“Nee, nee, probeer het nog eens: ‘s-Gravenhage en Scheveningen.” (Asian man to Asian woman in a Chinese restaurant in Amsterdam. Those with a sense of Dutch history will notice the beauty of this.)

Senior woman 1: “En dan die ambtenaren die daar zo met de Noord-Zuidlijn bezig zijn. Echt schandalig dat er zo veel geld wordt weggegooid. Maar ja, wat wil je ook met die ambtenaren.” Senior woman 2: “Mijn vader was trouwens ook ambtenaar, z’n hele leven hard gewerkt.” Senior woman 1: “Oh ja, dat is echt heel zwaar, zo’n baan.” (Two senior women explore the differences between externalized events and direct experiences in urban planning, while waiting at a counter.)

“Zo… en dan kunnen ze dat gewoon zo zien. Echt vet!” (two female teens in typical teen clothing chewing bubblegum discuss how researchers at the Vincent van Gogh museum dissect a painting using x-rays to see when and how a painting was made.)

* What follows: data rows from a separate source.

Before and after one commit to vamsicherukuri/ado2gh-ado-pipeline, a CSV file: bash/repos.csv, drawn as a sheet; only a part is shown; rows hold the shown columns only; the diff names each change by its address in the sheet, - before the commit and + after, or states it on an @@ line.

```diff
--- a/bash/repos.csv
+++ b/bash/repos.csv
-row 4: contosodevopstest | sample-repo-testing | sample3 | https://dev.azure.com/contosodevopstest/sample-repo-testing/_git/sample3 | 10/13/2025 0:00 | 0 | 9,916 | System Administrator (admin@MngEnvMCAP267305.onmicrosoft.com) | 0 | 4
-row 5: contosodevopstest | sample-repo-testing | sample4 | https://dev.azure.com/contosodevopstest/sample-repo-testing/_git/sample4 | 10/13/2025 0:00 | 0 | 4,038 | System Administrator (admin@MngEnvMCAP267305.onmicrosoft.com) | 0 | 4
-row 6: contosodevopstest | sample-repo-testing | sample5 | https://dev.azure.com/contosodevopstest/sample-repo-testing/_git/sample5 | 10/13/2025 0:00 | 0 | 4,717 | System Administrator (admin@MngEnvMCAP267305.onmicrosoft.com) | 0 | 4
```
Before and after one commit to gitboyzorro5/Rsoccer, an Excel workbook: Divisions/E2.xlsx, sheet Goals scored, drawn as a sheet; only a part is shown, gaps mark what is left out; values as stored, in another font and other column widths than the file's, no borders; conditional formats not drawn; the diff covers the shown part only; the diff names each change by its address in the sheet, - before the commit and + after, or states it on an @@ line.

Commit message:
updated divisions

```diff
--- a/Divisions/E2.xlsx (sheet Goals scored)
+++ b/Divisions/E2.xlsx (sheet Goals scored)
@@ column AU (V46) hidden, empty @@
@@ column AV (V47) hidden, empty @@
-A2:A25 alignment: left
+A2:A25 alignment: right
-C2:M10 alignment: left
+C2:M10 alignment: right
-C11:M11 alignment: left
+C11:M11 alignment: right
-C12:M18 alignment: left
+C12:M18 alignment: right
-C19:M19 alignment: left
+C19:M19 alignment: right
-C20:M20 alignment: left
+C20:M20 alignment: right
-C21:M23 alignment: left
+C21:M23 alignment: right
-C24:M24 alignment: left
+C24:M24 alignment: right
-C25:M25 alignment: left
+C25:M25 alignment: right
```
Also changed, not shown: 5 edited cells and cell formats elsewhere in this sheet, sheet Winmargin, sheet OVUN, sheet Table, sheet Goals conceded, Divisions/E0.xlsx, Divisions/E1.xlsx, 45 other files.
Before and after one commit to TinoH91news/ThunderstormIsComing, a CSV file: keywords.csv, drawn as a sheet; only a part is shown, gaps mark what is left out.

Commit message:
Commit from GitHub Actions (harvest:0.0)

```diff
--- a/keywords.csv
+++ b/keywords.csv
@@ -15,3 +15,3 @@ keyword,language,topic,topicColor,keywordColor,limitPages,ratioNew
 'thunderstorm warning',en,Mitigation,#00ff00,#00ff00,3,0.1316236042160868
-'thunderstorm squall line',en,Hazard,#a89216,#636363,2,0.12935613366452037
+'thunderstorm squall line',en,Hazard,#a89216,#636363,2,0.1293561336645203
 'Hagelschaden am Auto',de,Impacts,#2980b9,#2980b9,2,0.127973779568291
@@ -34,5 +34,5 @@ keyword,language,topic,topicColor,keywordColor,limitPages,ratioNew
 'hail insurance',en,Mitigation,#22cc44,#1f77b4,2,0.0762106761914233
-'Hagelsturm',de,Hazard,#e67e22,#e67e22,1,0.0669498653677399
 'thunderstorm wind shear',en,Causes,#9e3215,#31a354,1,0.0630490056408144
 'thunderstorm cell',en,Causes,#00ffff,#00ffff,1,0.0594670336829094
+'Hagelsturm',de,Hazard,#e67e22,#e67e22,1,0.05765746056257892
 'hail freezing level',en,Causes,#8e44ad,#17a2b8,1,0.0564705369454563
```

Female student 1: “Ik heb de hele tijd het gevoel dat dit al een keer gebeurd is, dat we hier al een keer geweest zijn.” Female student 2: “Nou, dan stappen we toch gewoon een halte eerder uit.” (Female student 2 offers an extremely practical solution to her clearly confused friend in the bus in Utrecht.)

“En dan belt ze plotseling om 2 uur ‘s nachts op en zegt ze: ik wil dood! En dan denk ik van ‘doe dan toch ook eens wat mens’.” (Female at Leiden station vents her frustration to someone she phones with, accidentally saying something she probably didn’t mean.)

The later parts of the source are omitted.